Gabriel Kolko was one of the most prominent revisionists. He devoted his entire professional life to blaming the United States in the Cold War. In his works The Limits of Power and The Politics of War, he portrayed America's supposed efforts to penetrate Eastern Europe with capitalism as scandalous, while Stalin's ruthless occupation of that area was mentioned in passing and explained as the result of Soviet desires for "economic partnership" and "security."
Kolko argued that Washington committed a great felony in its failure to accommodate Stalin and give him the secret of the atomic bomb. In his perspective, this made the Soviet dictator paranoid and difficult to deal with. In Stalin and the Bomb: The Soviet Union and Atomic Energy 1939-1956, David Holloway uses Soviet documents, as well as interviews with Russian scientists who constructed Soviet nuclear weaponry, to show that American post-war policies and monopoly of nuclear weapons had no effect on Stalin's conduct. In other words, Stalin's paranoia would not have been alleviated, nor would the arms race have been avoided, had the U.S. shared information about the atomic bomb with Stalin.
Kolko also argued that the Soviets treated Poland well during the Second World War. History tells us that the Soviet purges of Poles during WWII included the Katyn forest massacre in the Spring of 1940. Vladimir Abarinov’s definitive study, The Murderers of Katyn, demonstrates that the Soviet secret police executed approximately 14,500 Polish officers in that massacre and buried them in mass graves. When Polish investigators asked about these officers, the Soviets suggested that they had escaped to Manchuria. That version encountered several difficulties after German troops discovered the mass graves in 1943, whereupon Stalin blamed the massacre on Berlin. Despite hard evidence of Soviet guilt, Moscow steadfastly insisted upon its innocence for fifty years.
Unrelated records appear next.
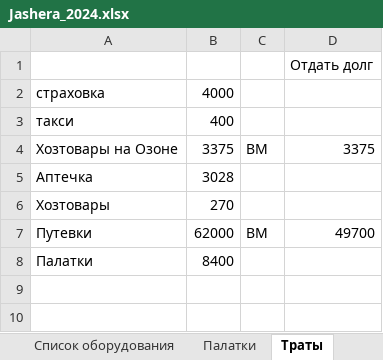
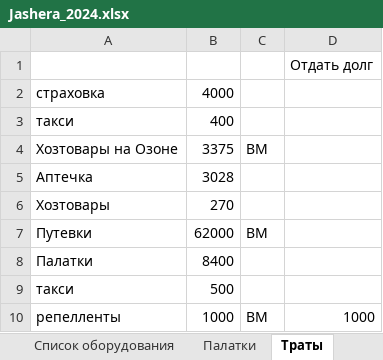
Before and after one commit to polydora/Lab-processings, an Excel workbook: Jashera 2024/Jashera_2024.xlsx, sheet Траты, drawn as a sheet; values as stored, in another font and other column widths than the file's, no borders; the diff names each change by its address in the sheet, - before the commit and + after, or states it on an @@ line.

```diff
--- a/Jashera 2024/Jashera_2024.xlsx (sheet Траты)
+++ b/Jashera 2024/Jashera_2024.xlsx (sheet Траты)
-D4: 3375
+D4: (empty)
-D7: 49700
+D7: (empty)
+row 9: такси | 500
+row 10: репелленты | 1000 | ВМ | 1000
```
Also changed, not shown: sheet Участники, sheet Дежурство, 3 other files.
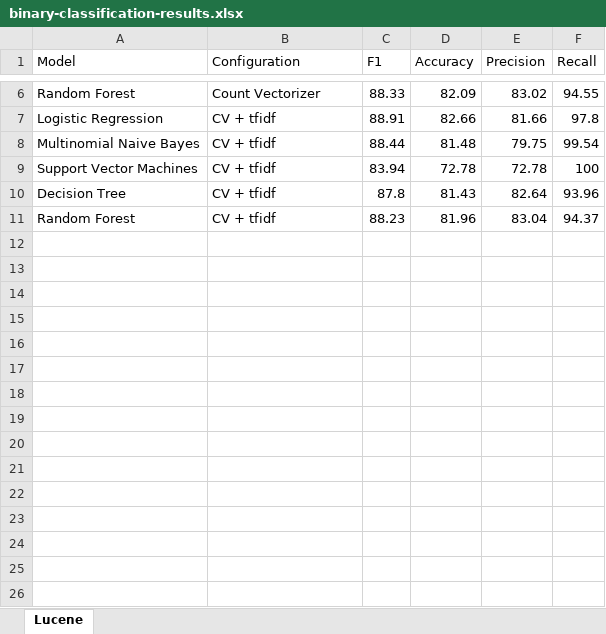
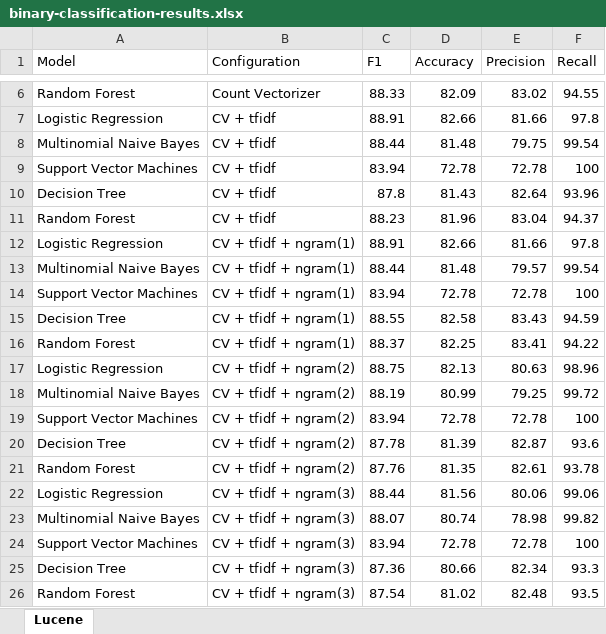
Before and after one commit to ansin218/master-thesis, an Excel workbook: thesis-binary-classification/binary-classification-results.xlsx, sheet Lucene, drawn as a sheet; only a part is shown, gaps mark what is left out; values as stored, in another font and other column widths than the file's, no borders; the diff names each change by its address in the sheet, - before the commit and + after, or states it on an @@ line.

Commit message:
Top 5 models with count vectorization, tfidf, 3-grams

```diff
--- a/thesis-binary-classification/binary-classification-results.xlsx (sheet Lucene)
+++ b/thesis-binary-classification/binary-classification-results.xlsx (sheet Lucene)
+row 12: Logistic Regression | CV + tfidf + ngram(1) | 88.91 | 82.66 | 81.66 | 97.8
+row 13: Multinomial Naive Bayes | CV + tfidf + ngram(1) | 88.44 | 81.48 | 79.57 | 99.54
+row 14: Support Vector Machines | CV + tfidf + ngram(1) | 83.94 | 72.78 | 72.78 | 100
+row 15: Decision Tree | CV + tfidf + ngram(1) | 88.55 | 82.58 | 83.43 | 94.59
+row 16: Random Forest | CV + tfidf + ngram(1) | 88.37 | 82.25 | 83.41 | 94.22
+row 17: Logistic Regression | CV + tfidf + ngram(2) | 88.75 | 82.13 | 80.63 | 98.96
+row 18: Multinomial Naive Bayes | CV + tfidf + ngram(2) | 88.19 | 80.99 | 79.25 | 99.72
+row 19: Support Vector Machines | CV + tfidf + ngram(2) | 83.94 | 72.78 | 72.78 | 100
+row 20: Decision Tree | CV + tfidf + ngram(2) | 87.78 | 81.39 | 82.87 | 93.6
+row 21: Random Forest | CV + tfidf + ngram(2) | 87.76 | 81.35 | 82.61 | 93.78
+row 22: Logistic Regression | CV + tfidf + ngram(3) | 88.44 | 81.56 | 80.06 | 99.06
+row 23: Multinomial Naive Bayes | CV + tfidf + ngram(3) | 88.07 | 80.74 | 78.98 | 99.82
+row 24: Support Vector Machines | CV + tfidf + ngram(3) | 83.94 | 72.78 | 72.78 | 100
+row 25: Decision Tree | CV + tfidf + ngram(3) | 87.36 | 80.66 | 82.34 | 93.3
+row 26: Random Forest | CV + tfidf + ngram(3) | 87.54 | 81.02 | 82.48 | 93.5
```
Also changed, not shown: 2 other files.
Kolko had a love affair with the Soviet version of Katyn. When he wasn’t arguing that the "criminological evidence" proved the "culpability of both sides," he blamed the Germans. In April 1990, Premier Mikhail Gorbachev publicly admitted Soviet responsibility for the Katyn executions.
Kolko also revealed his power of imagination regarding Korea. He embraced the official communist position on the Korean war and blamed the conflict on South Korea -- even though North Korea invaded it. Kolko writes that the "North Korean army moved across the 38th parallel about 4:00 a.m. on June 25," but explains that the invasion should not be seen as "a causal fact" of the Korean war. In Uncertain Partners: Stalin, Mao and the Korean War, Sergei Goncharov, John Lewis and Xue Litai use new documents to reveal that North Korea had planned and initiated the invasion with the objective of unifying the country through military force, and that this had the full support of Joseph Stalin. The documents confirm that Stalin sought to establish his position as leader of the international communist movement by his support of the invasion. He believed the United States would not interfere in Korea and was shocked by the American intervention.
One would expect historians to be interested in all of these revelations. But revisionist historians, like Gabriel Kolko, show no interest in the disclosures about topics to which they had devoted their entire professional careers. Why? Well, because they are too busy hiding in the dark, scurrying from the light -- and licking their wounds. They’re tired, you see, because it takes a lot of energy to forget that the last 50 years actually even happened.